reward, in the promotion of their mutual interest, by a joint and
well-concerted plan for opening up a communication by any means
betwixt the North Pacific and North Atlantic Oceans? Both of them, one
should suppose, must be sensible, that the zeal of their intermediate
neighbour (if the expression may be used) the Americans, to discover
the practicability of a connexion, and of course to establish one
betwixt the opposite sides of the new continent, is not likely to
prove altogether fruitless, though perhaps there are still more
formidable difficulties in the way of its exercise. A little time will
probably demonstrate, that these politic republicans have not in vain
emulated the enterprising spirit, or commercial sagacity of the parent
state; and that neither of the other governments just now mentioned,
has fully profited of all the advantages which its possessions have
continued to hold out.—E.
Fruitless Attempts to penetrate through the Ice to the North-West.— Dangerous Situation of the Discovery.—Sea-horses killed.—Fresh Obstructions from the Ice.—Report of Damages received by the Discovery.— Captain Clerke’s Determination to proceed to the Southward.—Joy of the Ships’ Crews on that Occasion.—Pass Serdze Kamen.—Return through Beering’s Strait.—Enquiry into the Extent of the North-East Coast of Asia.—Reasons for rejecting Muller’s Map of the Promontory of the Tschutski.—Reasons for believing the Coast does not reach a higher Latitude than 70-1/2 deg. North.—General Observations on the Impracticability of a North-East or North-West Passage from the Atlantic into the Pacific Ocean.—Comparative View of the Progress made in the Years 1778 and 1779.—Remarks on the Sea and Sea-coasts, North of Beering’s Strait.—History of the Voyage resumed.—Pass the Island of St Laurence.—The Island of Mednoi.—Death of Captain Clerke.—Short Account of his Services.
Captain Clerke having determined, for the reasons assigned, to give up all farther attempts on the coast of America, and to make his last efforts in search of a passage on the coast of the opposite continent, we continued during the afternoon of the 21st of July, to steer to the W.N.W., through much loose ice.

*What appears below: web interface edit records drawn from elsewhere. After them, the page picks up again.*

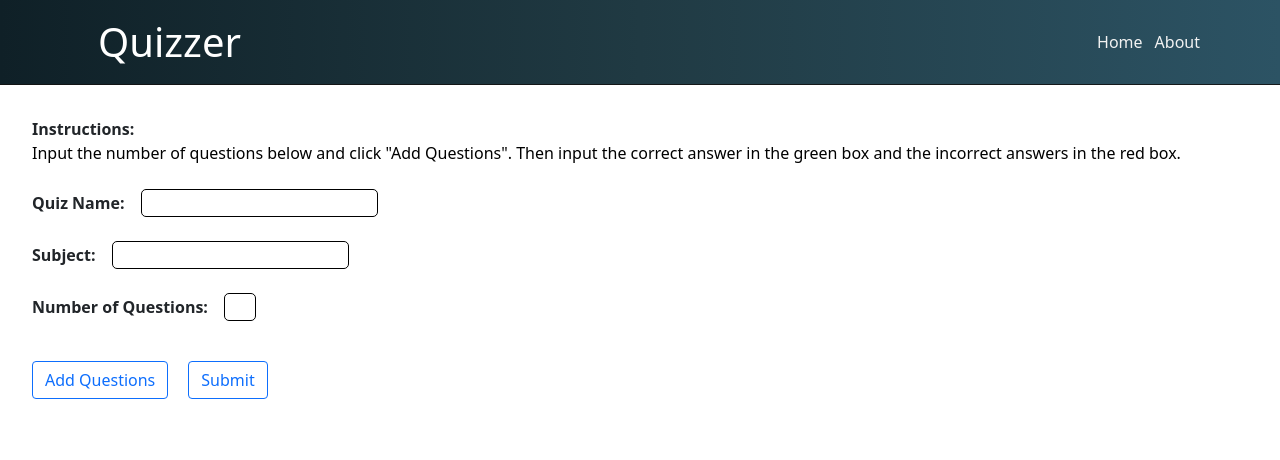
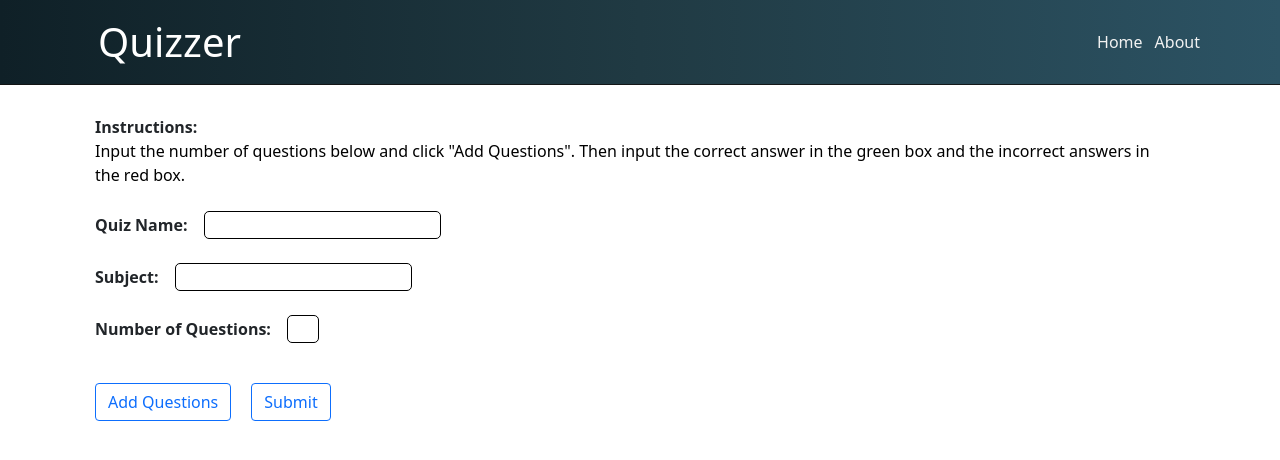
Before and after one commit to adke/Quiz_Application_OpenText_Fall-2022, a Next.js app in the folder frontend_nextjs/: page /addquiz in a window 1280 px wide. Shown: the top 460 px of the page. Built offline with nearby package versions, Linux system fonts and the light colour scheme.

Commit message:
Update AddQuiz Styling

```diff
--- a/frontend_nextjs/components/AddQuestions.js
+++ b/frontend_nextjs/components/AddQuestions.js
@@ -25,6 +25,7 @@ function AddQuestions() {
             var input = document.createElement("input");
             input.type = "text";
             input.className = "Qinput";
+            input.required = true;
             ul.appendChild(document.createElement("br"));
             ul.appendChild(input);                            // Question input
 
@@ -34,7 +35,7 @@ function AddQuestions() {
             for (let j = 0; j < 4; j++) {
                 var input = document.createElement("input");
                 input.type = "text";
-
+                input.required = true;
                 if (j == 0) {
                     input.className = "A_right_input";
                 } else {
@@ -71,11 +72,11 @@ function AddQuestions() {
             </div>
 
             <label>Quiz Name:</label>
-            <input type='text' />
+            <input type='text' required/>
 
             <br />
             <label>Subject:</label>
-            <input type='text' />
+            <input type='text' required/>
 
             <br />
             <label>Number of Questions:</label>
@@ -90,7 +91,6 @@ function AddQuestions() {
                 <button href='#' id='addButton' className="btn btn-outline-primary" onClick={addFields}>Add Questions</button>
                 <span />
                 <button type='submit' onClick={submitQuiz} className="btn btn-outline-primary">Submit</button>
-                {/* <input type='submit' className="btn btn-outline-primary" /> */}
             </div>
         </div>
     )
--- a/frontend_nextjs/pages/addquiz.js
+++ b/frontend_nextjs/pages/addquiz.js
@@ -12,8 +12,9 @@ export default function Addquiz() {
         <title>Quizzer</title>
       </Head>
       <Nav />
-      <AddQuestions />
-
+      <div className='secondary-main'>
+        <AddQuestions />
+      </div>
     </div>
   )
 }
--- a/frontend_nextjs/styles/AddQ.module.css
+++ b/frontend_nextjs/styles/AddQ.module.css
@@ -1,8 +1,7 @@
 
 
 .addq {
-    margin-left: 2rem;
-    margin-top: 2rem;
+    margin: 30px 80px;
 }
 .addq p {
     margin-right: 2rem;
```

At ten at night, discovering the main body of it through the fog, right ahead, and almost close to us, and being unwilling to take a southerly course so long as we could possibly avoid it, we hauled our wind, which was easterly, and stood to the northward; but in an hour after, the weather clearing up, and finding ourselves surrounded by a compact field of ice on every side, except to the S.S.W., we tacked and stood on in that direction, in order to get clear of it.
At noon of the 22d, our latitude, by observation, was 69 deg. 30’, and longitude 187 deg. 30’. In the afternoon we again came up with the ice, which extended to the N.W. and S.W., and obliged us to continue our course to the southward, in order to weather it.